DISCLAIMER: The views expressed in this article do not necessarily reflect the views of the American Nuclear Society.
By Lauren Sukin
Iran isn’t the only Middle Eastern country that’s been developing nuclear energy. In the past few years, Saudi Arabia, the United Arab Emirates (UAE), Turkey, and Egypt have all made notable headway. While some may be fearful of these developments, viewing them as strategic cover-ups for an ultimate goal of acquiring nuclear weapons, it is important to remember that there is a legitimate basis for these states to desire nuclear energy—in its own right.
Indeed, nuclear power has a compelling appeal in the Middle East, a region that’s increasingly facing energy security challenges. Water scarcity and rising consumer electricity demand have strained grids while fossil fuel resources dwindle. Even in presumably resource-rich nations, hydrocarbons are far more valuable for export than for consumption at home. As a result, many states are looking for new sources of domestic energy.
Saudi Arabia embodies this reality. There, a combination of population and energy growth as well as “consumer demand, industrial development, and the expansion of energy-gobbling water desalination plants” has put pressure on the Saudi energy market. From 2000 to 2012, the country saw a 30 percent increase in its per capita energy use. And that will only get worse: the Saudi government anticipates a need for a 107 percent increase in electricity generation by 2032. Others have estimated values as high as a 250 percent increase by 2028.

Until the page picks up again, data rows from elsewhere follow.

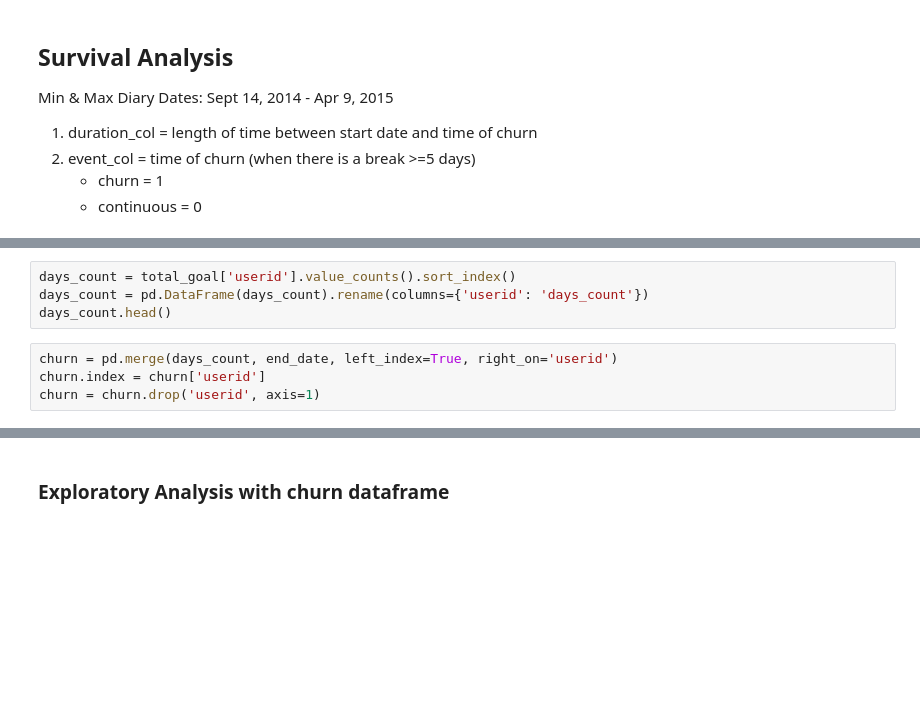
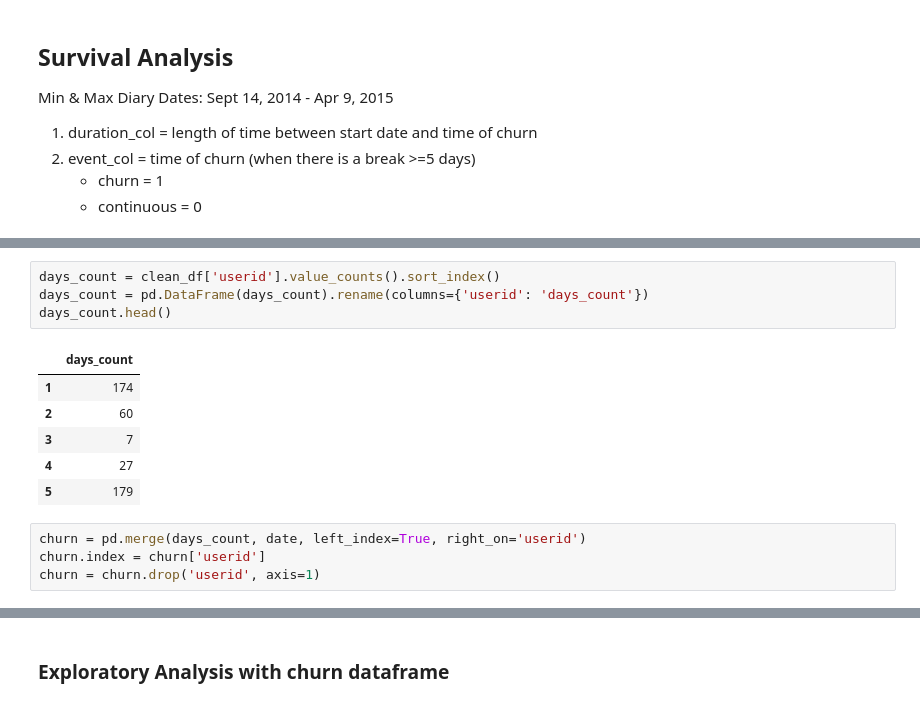
Before and after one commit to rokaandy/mfp-nutrition-survival-analysis, a Jupyter notebook: nutrition.ipynb, the cells around one changed output, grey strips where cells are left out. Drawn from its saved outputs; the diff is of its cells as text; blank space fills up the shorter version.

```diff
--- a/nutrition.ipynb
+++ b/nutrition.ipynb
@@ -275,9 +206,16 @@ date.head()
 # %%
-days_count = total_goal['userid'].value_counts().sort_index()
+days_count = clean_df['userid'].value_counts().sort_index()
 days_count = pd.DataFrame(days_count).rename(columns={'userid': 'days_count'})
 days_count.head()
+# %% [output]
+|  | days_count |
+| 1 | 174 |
+| 2 | 60 |
+| 3 | 7 |
+| 4 | 27 |
+| 5 | 179 |
 # %%
-churn = pd.merge(days_count, end_date, left_index=True, right_on='userid')
+churn = pd.merge(days_count, date, left_index=True, right_on='userid')
 churn.index = churn['userid']
 churn = churn.drop('userid', axis=1)
 # %%
```
Also changed, not shown: parts of 33 cells of this notebook, 1 other file.
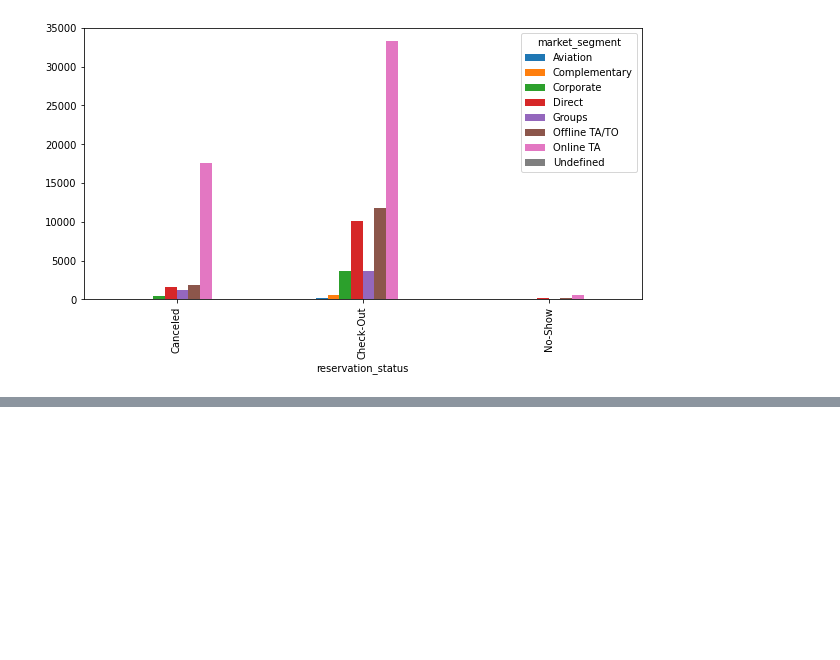
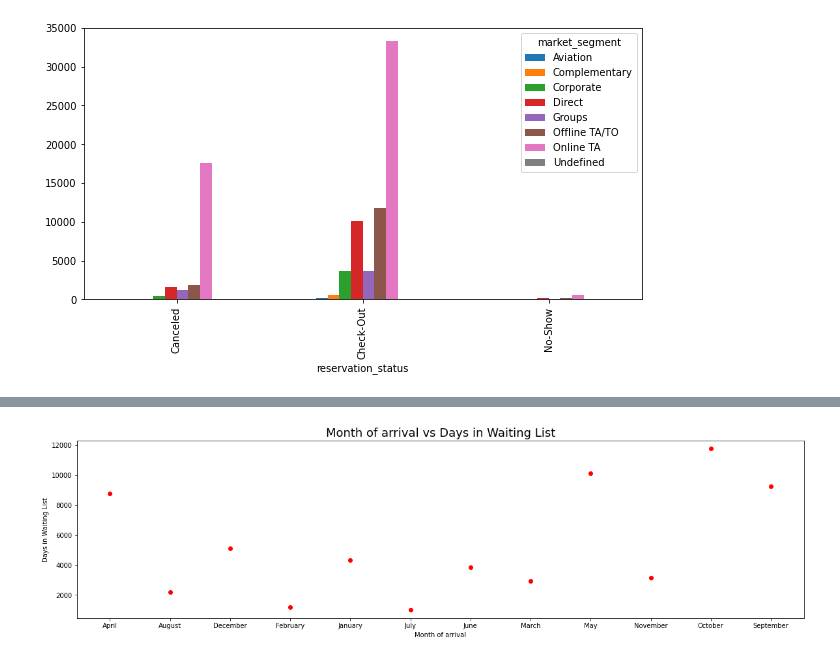
Before and after one commit to shivamm007/EDA---Hotel_Bookings, a Jupyter notebook: Hotel_Booking_Analysis_Capstone_Project_1.ipynb, the cells around one changed output, grey strips where cells are left out. Saved outputs shown, nothing was run; the diff lists cells and outputs as text; code cells hidden in the pictures; blank space fills up the shorter version.

```diff
--- a/Hotel_Booking_Analysis_Capstone_Project_1.ipynb
+++ b/Hotel_Booking_Analysis_Capstone_Project_1.ipynb
@@ -391,0 +419,9 @@ plt.show()
+# %%
+plt.figure(figsize=(20,5))
+plt.plot(e,'ro',color='red')
+plt.title('Month of arrival vs Days in Waiting List',fontsize=18)
+plt.xlabel('Month of arrival')
+plt.ylabel('Days in Waiting List')
+plt.show()
+# %% [output]
+[figure, added]
```
Also changed, not shown: parts of 7 cells of this notebook.
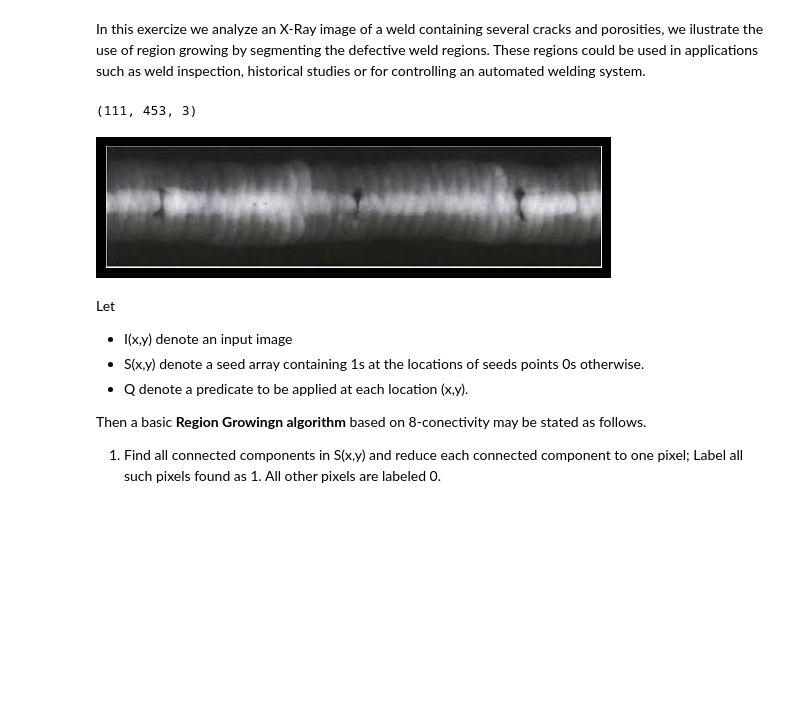
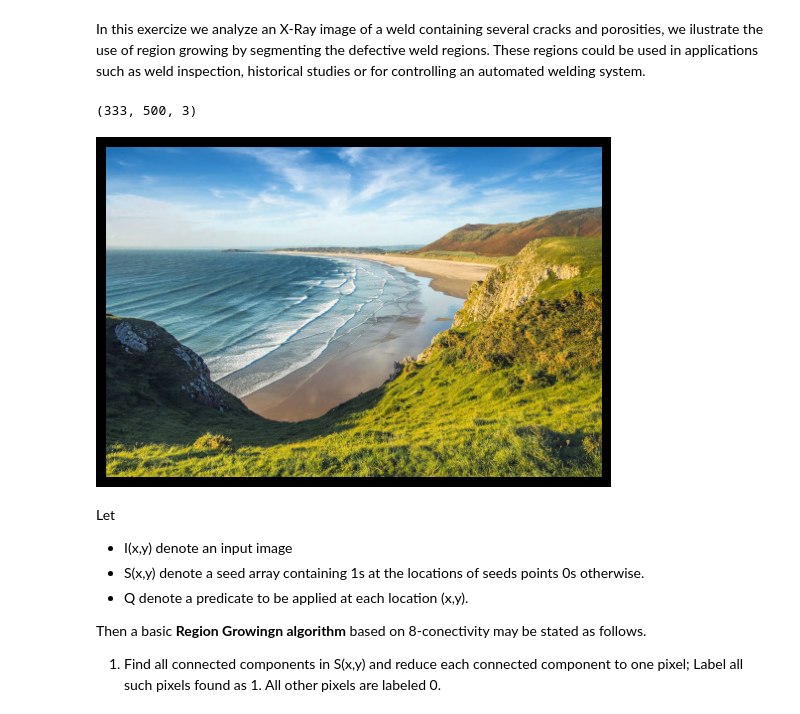
Before and after one commit to leinaxd/NOTES, a Jupyter notebook: digital_image_processing/notebooks/13_image_segmentation.ipynb, the cells around one changed output. Cells and saved outputs as stored; diff of their text form; code cells hidden in the pictures; blank space fills up the shorter version.

```diff
--- a/digital_image_processing/notebooks/13_image_segmentation.ipynb
+++ b/digital_image_processing/notebooks/13_image_segmentation.ipynb
@@ -21,29 +21,29 @@ In this exercize we analyze an X-Ray image of a weld containing several cracks a
 # %%
 import numpy as np
 import matplotlib.pyplot as plt
 import urllib.request
 import cv2
 
 plt.style.use('dark_background')
 
-url = "https://github.com/leinaxd/NOTES/raw/main/digital_image_processing/Lecture%2013/weld_defect.jpg" #@param {'type':'string'}
+url = "https://github.com/leinaxd/NOTES/raw/main/digital_image_processing/img/coast.jpg" #@param ["https://github.com/leinaxd/NOTES/raw/main/digital_image_processing/Lecture%2013/weld_defect.jpg", "https://github.com/leinaxd/NOTES/raw/main/digital_image_processing/img/coast.jpg"]
 with urllib.request.urlopen(url) as url:
     img = plt.imread(url, format='jpg')
 plt.imshow(img)
 plt.axis('off')
 
 print(img.shape)
 
 r_mask = img[:, :, 0]
 g_mask = img[:, :, 1]
 b_mask = img[:, :, 2]
 
 #turn image to gray
 g_img = r_mask*0.2989 + g_mask*0.5870 + b_mask*0.1140
 u_img = np.uint8(g_img)
 # %% [output]
-(111, 453, 3)
+(333, 500, 3)
-[figure, old version]
+[figure, new version]
 # %% [markdown]
 Let
 - I(x,y) denote an input image
```
Also changed, not shown: parts of 4 cells of this notebook.
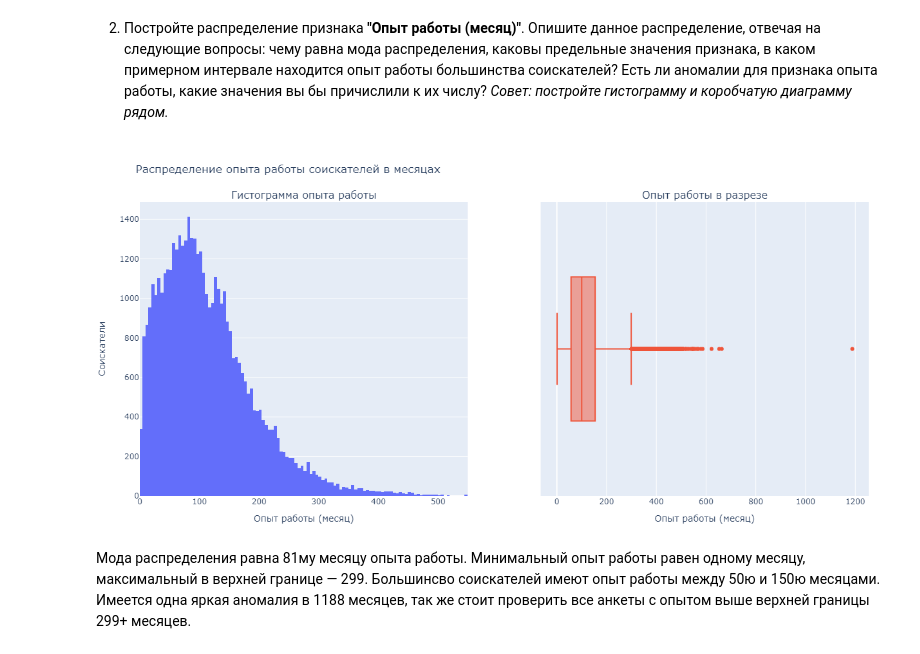
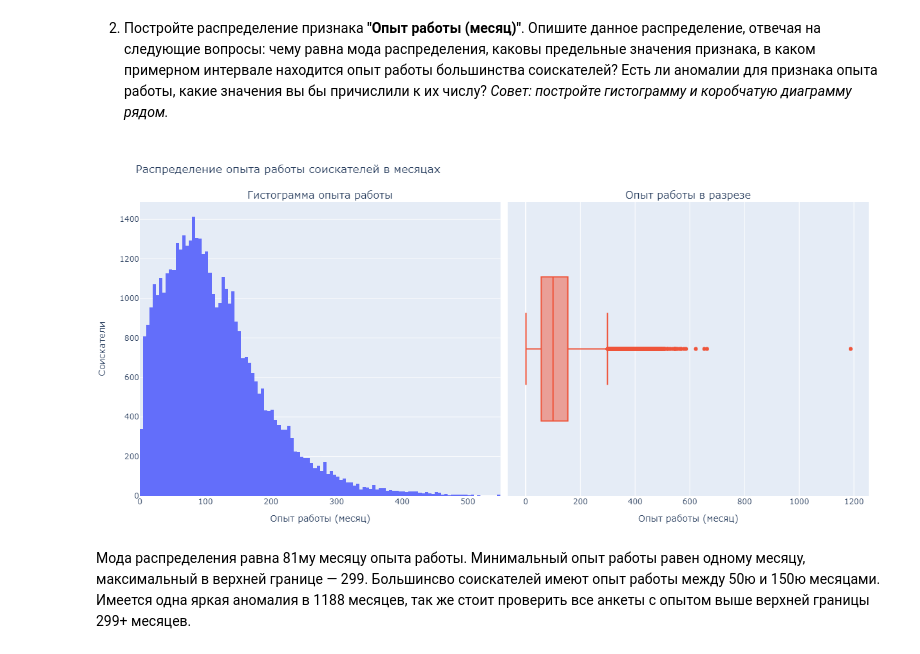
Before and after one commit to AfanasevDenis/Project_hh.ru, a Jupyter notebook: Project-1. Ноутбук.ipynb, the cells around one changed output. Saved outputs shown, nothing was run; the diff lists cells and outputs as text; code cells hidden in the pictures.

```diff
--- a/Project-1. Ноутбук.ipynb
+++ b/Project-1. Ноутбук.ipynb
@@ -478,7 +478,8 @@ fig.show('png')
 *Совет: постройте гистограмму и коробчатую диаграмму рядом.*
 # %%
 
-fig = make_subplots(rows=1, cols=2, subplot_titles=('Гистограмма опыта работы', 'Опыт работы в разрезе'))
+fig = make_subplots(rows=1, cols=2, subplot_titles=('Гистограмма опыта работы', 'Опыт работы в разрезе'),
+                    horizontal_spacing=0.01)
 
 fig.add_trace(
     go.Histogram(
@@ -493,35 +494,34 @@ fig.add_trace(
     x=data['Опыт работы (месяц)'],
     name=''),
     row=1, col=2
 )
 
 fig.update_xaxes(title_text='Опыт работы (месяц)', range=[0, 550], row=1, col=1)
 fig.update_xaxes(title_text='Опыт работы (месяц)', row=1, col=2)
 fig.update_xaxes(showspikes=True,
                  spikemode='across',
                  spikesnap='cursor')
 
 fig.update_yaxes(title_text='Соискатели', showspikes=True, row=1, col=1)
 
 fig.update_layout(title_text='Распределение опыта работы соискателей в месяцах',
                   showlegend=False,
                   hoverlabel=dict(
                       bgcolor='white',
                       font_size=16
                   ),
                   hovermode='closest',
                   margin=dict(l=30, r=30, t=90, b=50),
                   height=600,
                   width=1230
 )
 
 fig.update_traces(hoverinfo='all', hovertemplate="Опыт работы (месяц): %{x}<br>Соискатели: %{y}", row=1, col=1)
 fig.update_traces(hoverinfo='all', hovertemplate="Опыт работы (месяц): %{x}", row=1, col=2)
 
-fig.write_html("plots/experience_job.html")
 fig.show("png")
 # %% [output]
-[figure, old version]
+[figure, new version]
 # %% [markdown]
 Мода распределения равна 81му месяцу опыта работы. Минимальный опыт работы равен одному месяцу, максимальный в верхней границе — 299.
 Большинсво соискателей имеют опыт работы между 50ю и 150ю месяцами. Имеется одна яркая аномалия в 1188 месяцев, так же стоит проверить все анкеты с опытом выше верхней границы 299+ месяцев.
```
Also changed, not shown: parts of 9 cells of this notebook, 1 other file.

Although the Kingdom produces approximately 10 million barrels of oil each year, high demand now forces it to burn nearly a quarter of its supplies domestically—that’s a huge loss for a country that secures 90 percent of its revenue from oil sales. In addition, there’s growing consensus that the Saudis could see oil shortages in the next decade; this only reinforces the need for another path.
Nuclear energy may just be that path. Nuclear power plants last 40 years or more, can provide a steady and significant supply of domestic energy, and provide electricity at low costs in comparison to other sources, including fossil fuels.
The situation is certainly not limited to the Saudis. The UAE also hosts reserves of fossil fuels, earning substantial revenue from their export. As the UAE’s electricity demand increases—it’s projected to double between 2010 and 2020 as a result of energy-intensive desalination and massive industrial and population growth—the UAE will face tension between its economic desire to maintain energy exports and its need to meet energy demand. Moreover, the country already partially relies on imports, purchasing nearly 2 billion cubic feet of natural gas per year from Qatar. Faced with a growing “insufficiency of supply” for natural gas, the UAE has found nuclear energy a frontrunner solution, calling it “practical, commercially viable and clean.”
In Turkey, too, the stated rationale for nuclear energy has centered on energy security. Currently 33 percent of the country’s energy is imported from Russia and 17 percent is from Iran. And like its regional neighbors, Turkey has also seen rapid growth accompanied by increasing energy demand, which tripled there between 1992 and 2012.
Even Egypt, which is more energy independent than its neighbors, will soon need a supplement: its natural gas deposits are expected to be depleted by 2044, its oil reserves by 2025. Just one nuclear power plant would save the country nearly 70 billion cubic feet of natural gas or 2 million tons of oil per year. Given those numbers, nuclear power’s usefulness is clear.
Although each country has a slightly different story, the overall pattern is the same: rising electricity demand and looming resource scarcity has created strong, legitimate incentives for Middle Eastern states to develop nuclear power.
Lauren Sukin is an editor and researcher at The Century Foundation. She studies political science at Brown University.